18. Mr. Faulkner asked the Minister for Local Government if he will confirm that the grants for private new houses will be paid where the foundations were laid prior to 1st January, 1976, whether or not formal application for the grant was made to his Department.

19. Mr. Callanan asked the Minister for Local Government if a person who has completed building a new house before 1st January, 1976, but has not applied for a local government grant and does not qualify for a local authority grant, will be paid his local government grant if he applies now.

Mr. Tully: I propose with the permission of the Ceann Comhairle to answer Questions Nos. 17, 18 and 19 together.

It is estimated that there will be a saving of about £750,000 this year arising from the Government's decision to restrict new house grants to applicants who are eligible for supplementary grants from local authorities. Grants will continue to be allocated and paid to such applicants, irrespective of when the work commenced or when the application for grant was made. As already announced, in any other case, the State grant will not be payable unless a formal application for a grant was received [344] on or before 31st December, 1975.

Mr. Moore: What was the figure saved?

Mr. Tully: £750,000.

Mr. Callanan: I was disappointed that the Minister did not increase the grant. Is the Minister aware that many people who had completed their houses did not apply for the grant because they were expecting that the grant would be increased on a certain date?

Mr. Tully: One of the conditions about grants is that the applicant must apply before he starts constructing the house. A system has been built up over the years whereby some people wait but I imagine that a person who can afford to wait for £325 until after he is living in his house is not very badly off or very much in need of the grant. I imagine that if he was short of cash he would apply earlier for the grant.

Mr. Callanan: Such people were waiting for the Minister to make an announcement and they expected that the Minister would increase the grants. I told people that they could expect the grants to be increased. During the last 18 months I have been asking questions about housing grants and I was very disappointed when the Minister dropped this bombshell.

Mr. Ray Burke: Would the Minister agree to reconsider this and to change the regulation to accommodate applicants who had laid foundations? Many foundations were laid during December and I am sure the Minister realises that prior to Christmas it was difficult for people to fill in forms.

Mr. Tully: Did the Deputy not say that no houses were being built?

Mr. Ray Burke: Many people left their applications over until after Christmas and for this reason would he not agree to change the regulation?

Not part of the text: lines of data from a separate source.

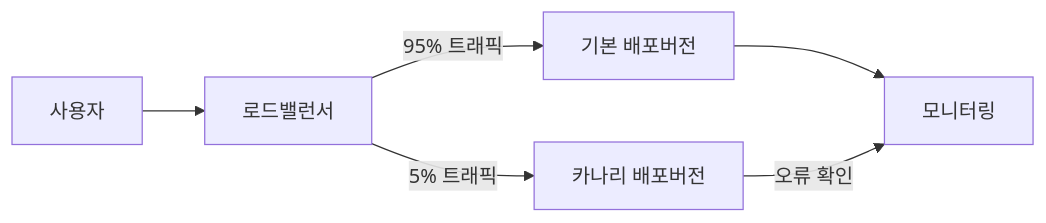
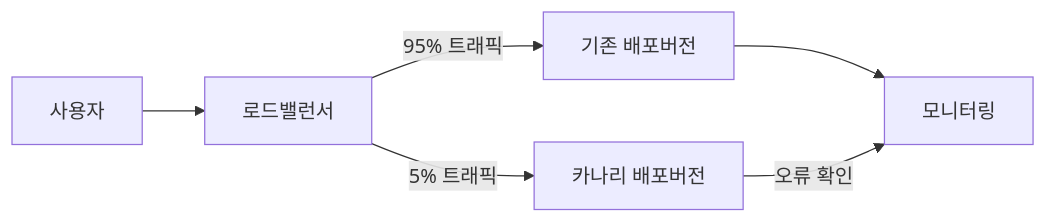
Before and after one commit to gracefullight/gracefullight.github.io: the diagram in blog/pe/sw/canary-test.md, drawn with Mermaid.

Commit message:
docs(pe): 📚️ canary

````diff
--- a/blog/pe/sw/canary-test.md
+++ b/blog/pe/sw/canary-test.md
@@ -19,10 +19,10 @@
 ```mermaid
 graph LR
   U[사용자] --> LB[로드밸런서]
 
-  LB -->|95% 트래픽| OLD[기본 배포버전]
+  LB -->|95% 트래픽| OLD[기존 배포버전]
   LB -->|5% 트래픽| NEW[카나리 배포버전]
 
   OLD --> 모니터링
   NEW -->|오류 확인| 모니터링
 ```
````
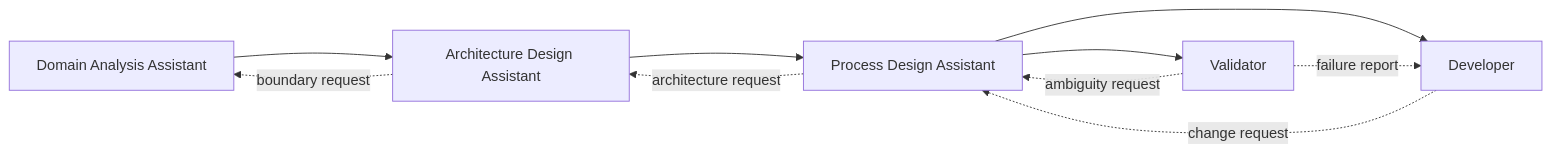
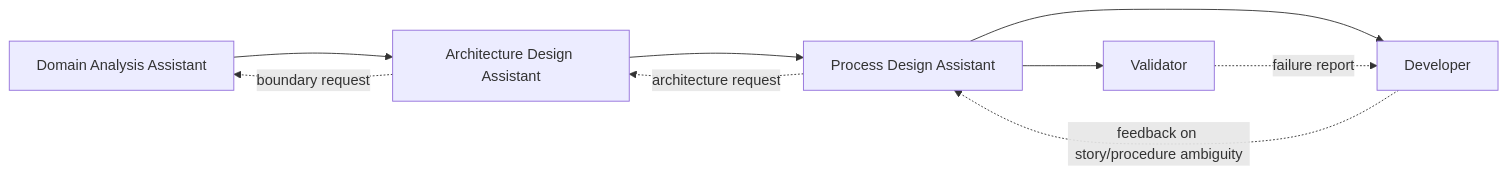
The second of 2 diagrams in README.md (Anddd7/domain-spec-agents), drawn with Mermaid before and after one commit. The commit also changed 1 other file, not shown here.

Commit message:
docs(workflow): clarify validation failure process
* Updated the workflow documentation to specify that the Validator raises a bug Change Request to the Developer first if validation fails.
* Added clarification that the Developer will raise an upstream Change Request if the root cause is ambiguous regarding the Story/procedure or missing architecture constraint.

````diff
--- a/README.md
+++ b/README.md
@@ -64,12 +64,11 @@
 ```mermaid
 flowchart LR
 		DA[Domain Analysis Assistant] --> AR[Architecture Design Assistant]
 		AR --> PDA[Process Design Assistant]
 		PDA --> DV[Developer]
 		PDA --> VD[Validator]
 		VD -. failure report .-> DV
-		DV -. change request .-> PDA
-		VD -. ambiguity request .-> PDA
+		DV -. feedback on story/procedure ambiguity .-> PDA
 		PDA -. architecture request .-> AR
 		AR -. boundary request .-> DA
 ```
````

Mr. Tully: I am sorry, I cannot change it.

[345] Mr. Spring: Is the Minister aware that when former Minister Kevin Boland, was in charge of the Department of Local Government any house costing more than £6,000 did not qualify for a grant? Some of the houses which qualified for State grants were being sold for more than £20,000?

Mr. P. Belton: It was only pocket-money for the builders.

Mr. Callanan: Surely the Minister is aware that house prices have increased by more than 50 per cent?

20. Mr. Faulkner asked the Minister for Local Government the number of grant applications for private new houses; and the total amount expected to be paid in respect of these applications at present with his Department.

Mr. Tully: It is assumed that the question refers to the year 1975. Statistics of grant applications are not readily available in my Department, but grants were allocated for 16,570 houses in that year. All grants allocated will be paid if and when the houses concerned are completed satisfactorily.

It is expected that new house grant payments in 1976 will total approximately £4.75 million.